In addition to the electronic theses found in the ASU Digital Repository, ASU Theses and Dissertations can be found in the ASU Library Catalog.

Dissertations and Theses granted by Arizona State University are archived and made available through a joint effort of the ASU Graduate College and the ASU Libraries. For more information or questions about this collection contact or visit the Digital Repository ETD Library Guide or contact the ASU Graduate College at gradformat@asu.edu.


The development of new policies favoring integration of renewable energy into the grid has created a need to relook at our existing infrastructure resources and at the way the power system is currently operated. Also, the needs of electric energy markets and transmission/generation expansion planning has created a niche for development of new computationally efficient and yet reliable, simple and robust power flow tools for such studies. The so called dc power flow algorithm is an important power flow tool currently in use. However, the accuracy and performance of dc power flow results is highly variable due to the various …

Contributors
Sood, Puneet, Tylavsky, Daniel J, Vittal, Vijay, et al.
Created Date
2014

Power flow calculation plays a significant role in power system studies and operation. To ensure the reliable prediction of system states during planning studies and in the operating environment, a reliable power flow algorithm is desired. However, the traditional power flow methods (such as the Gauss Seidel method and the Newton-Raphson method) are not guaranteed to obtain a converged solution when the system is heavily loaded.
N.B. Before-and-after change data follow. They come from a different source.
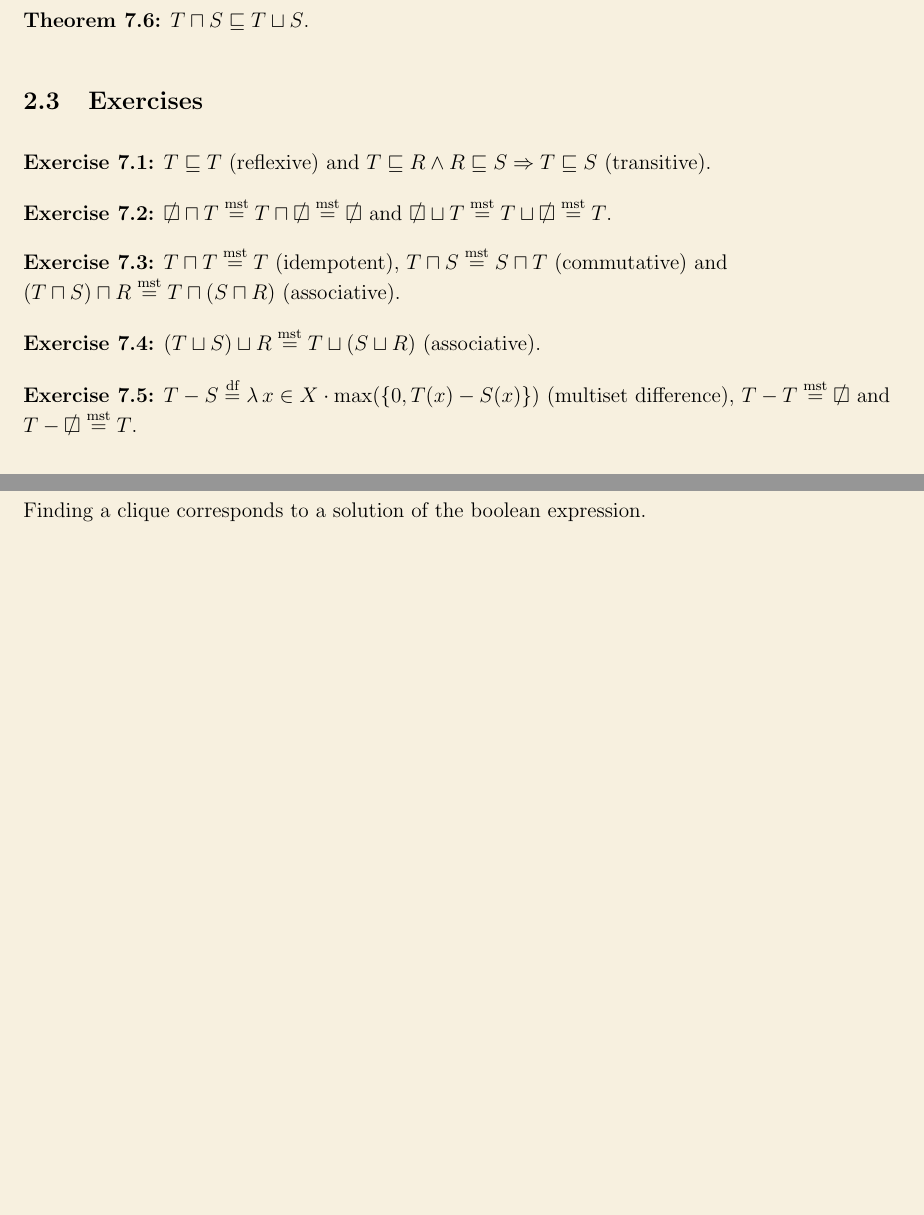
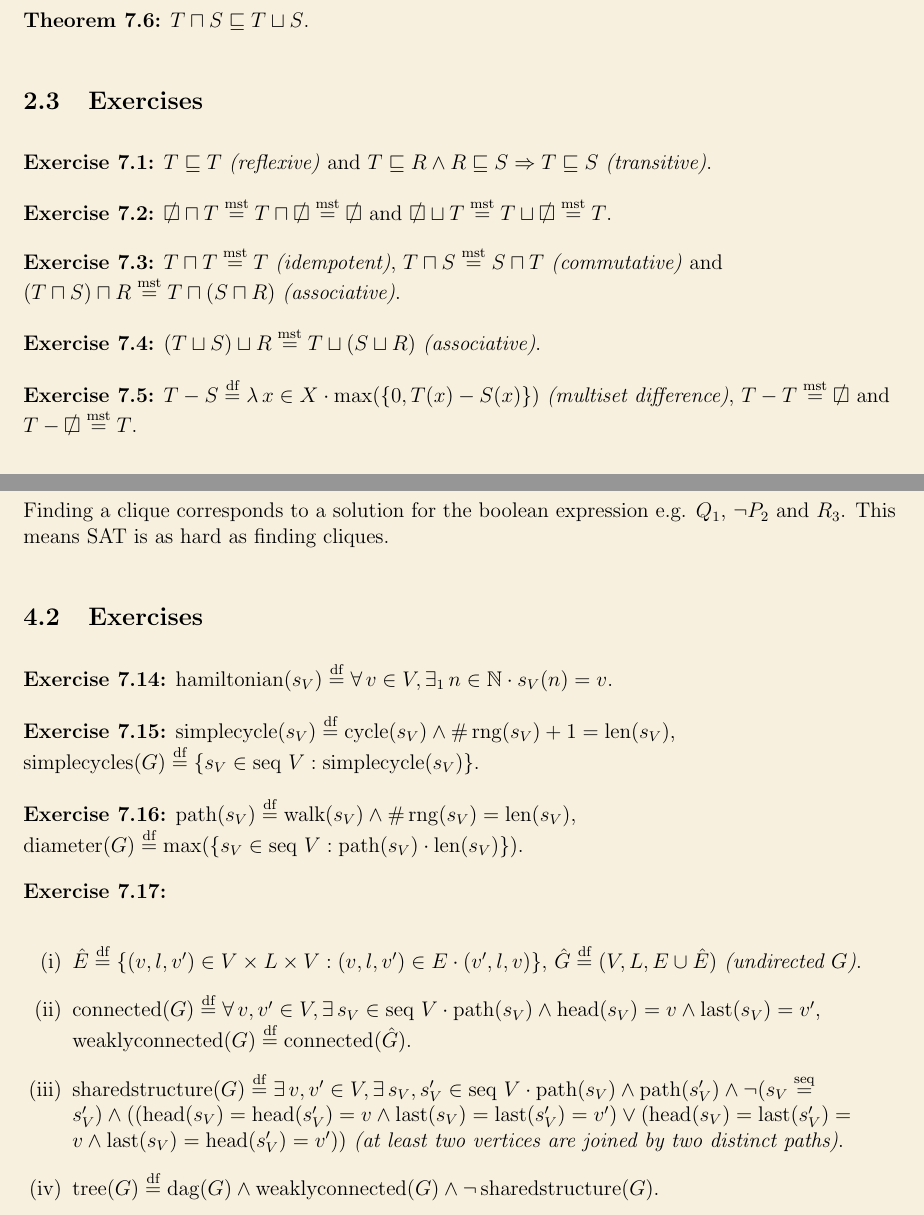
Before and after one commit to JuanScerriE/cheat-sheets, a LaTeX document (chapter7/chapter7.tex): two parts of pages 2 and 6 of 6, joined at a grey line, cut so that both start at the same text, the shorter picture padded with empty space. Compiled offline with pdfLaTeX.

Commit message:
graph theory complete, chapter 7 complete

```diff
--- a/chapter7/chapter7.tex
+++ b/chapter7/chapter7.tex
@@ -17,6 +17,7 @@
 \usepackage{pagecolor}
 
 \usepackage{soul}
+\usepackage{enumerate}
 
 \usepackage[
 top=2.50cm,
@@ -77,15 +78,25 @@ marginparwidth=0pt]{geometry}
 \DeclareMathOperator{\jdag}{dag}
 \DeclareMathOperator{\jfalse}{\mathbf{False}}
 \DeclareMathOperator{\jseq}{seq}
+\DeclareMathOperator{\jsharedstructure}{sharedstructure}
 \DeclareMathOperator{\jwalk}{walk}
 \DeclareMathOperator{\jlabelwalk}{labelwalk}
 \DeclareMathOperator{\jlabelwalks}{labelwalks}
 \DeclareMathOperator{\jpredecessors}{predecessors}
 \DeclareMathOperator{\jreachable}{reachable}
+\DeclareMathOperator{\jhamiltonian}{hamiltonian}
+\DeclareMathOperator{\jsimplecycle}{simplecycle}
+\DeclareMathOperator{\jsimplecycles}{simplecycles}
 \DeclareMathOperator{\jcycle}{cycle}
+\DeclareMathOperator{\jconnected}{connected}
+\DeclareMathOperator{\jweaklyconnected}{weaklyconnected}
 \DeclareMathOperator{\jcycles}{cycles}
 \DeclareMathOperator{\jreverse}{reverse}
 \DeclareMathOperator{\jdom}{dom}
+\DeclareMathOperator{\jpath}{path}
+\DeclareMathOperator{\jpaths}{paths}
+\DeclareMathOperator{\jdiameter}{diameter}
+\DeclareMathOperator{\jrng}{rng}
 \DeclareMathOperator{\jclique}{clique}
 \DeclareMathOperator{\jsum}{sum}
 \DeclareMathOperator{\jtree}{tree}
@@ -189,24 +200,25 @@ X \rightarrow \mathbb{N} : \jtotal(r)\}$.
 
 \subsection{Exercises}
 
-\textbf{Exercise 7.1:} $T \sqsubseteq T$ (reflexive) and $T
-\sqsubseteq R \land R \sqsubseteq S \Rightarrow T \sqsubseteq S$
-(transitive).
+\textbf{Exercise 7.1:} $T \sqsubseteq T$ \textit{(reflexive)}
+and $T \sqsubseteq R \land R \sqsubseteq S \Rightarrow T
+\sqsubseteq S$ \textit{(transitive)}.
 
 \textbf{Exercise 7.2:} $\sqemptyset \sqcap T \msteq T \sqcap
 \sqemptyset \msteq \sqemptyset$ and $\sqemptyset \sqcup T \msteq
 T \sqcup \sqemptyset \msteq T$.
 
-\textbf{Exercise 7.3:} $T \sqcap T \msteq T$ (idempotent), $T
-\sqcap S \msteq S \sqcap T$ (commutative) and $(T \sqcap S)
-\sqcap R \msteq T \sqcap (S \sqcap R)$ (associative).
+\textbf{Exercise 7.3:} $T \sqcap T \msteq T$
+\textit{(idempotent)}, $T \sqcap S \msteq S \sqcap T$
+\textit{(commutative)} and $(T \sqcap S) \sqcap R \msteq T
+\sqcap (S \sqcap R)$ \textit{(associative)}.
 
-\textbf{Exercise 7.4:} $(T \sqcup S)
-\sqcup R \msteq T \sqcup (S \sqcup R)$ (associative).
+\textbf{Exercise 7.4:} $(T \sqcup S) \sqcup R \msteq T \sqcup (S
+\sqcup R)$ \textit{(associative)}.
 
 \textbf{Exercise 7.5:} $T - S \dfeq \lambda\, x \in X \cdot
-\max(\{0, T(x) - S(x)\})$ (multiset difference), $T - T \msteq
-\sqemptyset$ and $T - \sqemptyset \msteq T$.
+\max(\{0, T(x) - S(x)\})$ \textit{(multiset difference)}, $T - T
+\msteq \sqemptyset$ and $T - \sqemptyset \msteq T$.
 
 \section{Sequences}
 
@@ -456,7 +464,42 @@ Vertices on the same level e.g. $P_1$ and $Q_1$ are not
 connected. Additionally, complementary vertices e.g. $P_1$ and
 $\neg P_2$ are not connected.
 
-Finding a clique corresponds to a solution of the boolean
-expression.
+Finding a clique corresponds to a solution for the boolean
+expression e.g. $Q_1$, $\neg P_2$ and $R_3$. This means SAT is
+as hard as finding cliques.
+
+\subsection{Exercises}
+
+\textbf{Exercise 7.14:} $\jhamiltonian(s_V) \dfeq \forall\, v
+\in V, \exists_{1}\, n \in \mathbb{N} \cdot s_V(n) = v$.
+
+\textbf{Exercise 7.15:} $\jsimplecycle(s_V) \dfeq \jcycle(s_V)
+\land \#\jrng(s_V) + 1 = \jlen(s_V)$, $\jsimplecycles(G) \dfeq
+\{s_V \in \jseq\, V : \jsimplecycle(s_V)\}$.
+
+\textbf{Exercise 7.16:} $\jpath(s_V) \dfeq \jwalk(s_V) \land
+\#\jrng(s_V) = \jlen(s_V)$, $\jdiameter(G) \dfeq \max(\{s_V \in
+\jseq\, V : \jpath(s_V) \cdot \jlen(s_V)\})$.
+
+\textbf{Exercise 7.17:}
+
+\begin{enumerate}[(i)]
+    \item $\hat{E} \dfeq \{(v, l, v') \in V\times L \times V :
+        (v, l, v') \in E \cdot (v', l, v)\}$, $\hat{G} \dfeq (V,
+        L, E \cup \hat{E})$ \textit{(undirected $G$)}.
+    \item $\jconnected(G) \dfeq \forall\, v, v' \in V, \exists\,
+        s_V \in \jseq\, V \cdot \jpath(s_V) \land \jhead(s_V) =
+        v \land \jlast(s_V) = v'$, $\jweaklyconnected(G) \dfeq
+        \jconnected(\hat{G})$.
+    \item $\jsharedstructure(G) \dfeq \exists\, v, v' \in V,
+        \exists\, s_V, s_V' \in \jseq\, V \cdot \jpath(s_V)
+        \land \jpath(s_V') \land \neg(s_V \seqeq s_V') \land
+        ((\jhead(s_V) = \jhead(s_V') = v \land \jlast(s_V) =
+        \jlast(s_V') = v') \vee (\jhead(s_V) = \jlast(s_V') = v
+        \land \jlast(s_V) = \jhead(s_V') = v'))$ \textit{(at
+        least two vertices are joined by two distinct paths)}.
+    \item $\jtree(G) \dfeq \jdag(G) \land \jweaklyconnected(G)
+        \land \neg \jsharedstructure(G)$.
+\end{enumerate}
 
 \end{document}
```
Also changed, not shown: chapter7/chapter7.pdf, chapter7/chapter7.tex (26 more changed lines).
This thesis describes a novel non-iterative holomorphic embedding (HE) method to solve the power flow problem that eliminates the convergence issues and the uncertainty of the existence of the solution. It is guaranteed to …

Contributors
Li, Yuting, Tylavsky, Daniel J, Undrill, John, et al.
Created Date
2015

The holomorphic embedding method (HEM) applied to the power-flow problem (HEPF) has been used in the past to obtain the voltages and flows for power systems. The incentives for using this method over the traditional Newton-Raphson based nu-merical methods lie in the claim that the method is theoretically guaranteed to converge to the operable solution, if one exists. In this report, HEPF will be used for two power system analysis purposes: a. Estimating the saddle-node bifurcation point (SNBP) of a system b. Developing reduced-order network equivalents for distribution systems. Typically, the continuation power flow (CPF) is used to estimate the …

Contributors
Rao, Shruti Dwarkanath, Tylavsky, Daniel J, Undrill, John, et al.
Created Date
2017

Today, the electric power system faces new challenges from rapid developing technology and the growing concern about environmental problems. The future of the power system under these new challenges needs to be planned and studied. However, due to the high degree of computational complexity of the optimization problem, conducting a system planning study which takes into account the market structure and environmental constraints on a large-scale power system is computationally taxing. To improve the execution time of large system simulations, such as the system planning study, two possible strategies are proposed in this thesis. The first one is to implement …

Contributors
Li, Nan, Tylavsky, Daniel J, Vittal, Vijay, et al.
Created Date
2012

Electric power systems are facing great challenges from environmental regulations, changes in demand due to new technologies like electric vehicle, as well as the integration of various renewable energy sources. These factors taken together require the development of new tools to help make policy and investment decisions for the future power grid. The requirements of a network equivalent to be used in such planning tools are very different from those assumed in the development of traditional equivalencing procedures. This dissertation is focused on the development, implementation and verification of two network equivalencing approaches on large power systems, such as the …

Contributors
Shi, Di, Tylavsky, Daniel J, Vittal, Vijay, et al.
Created Date
2012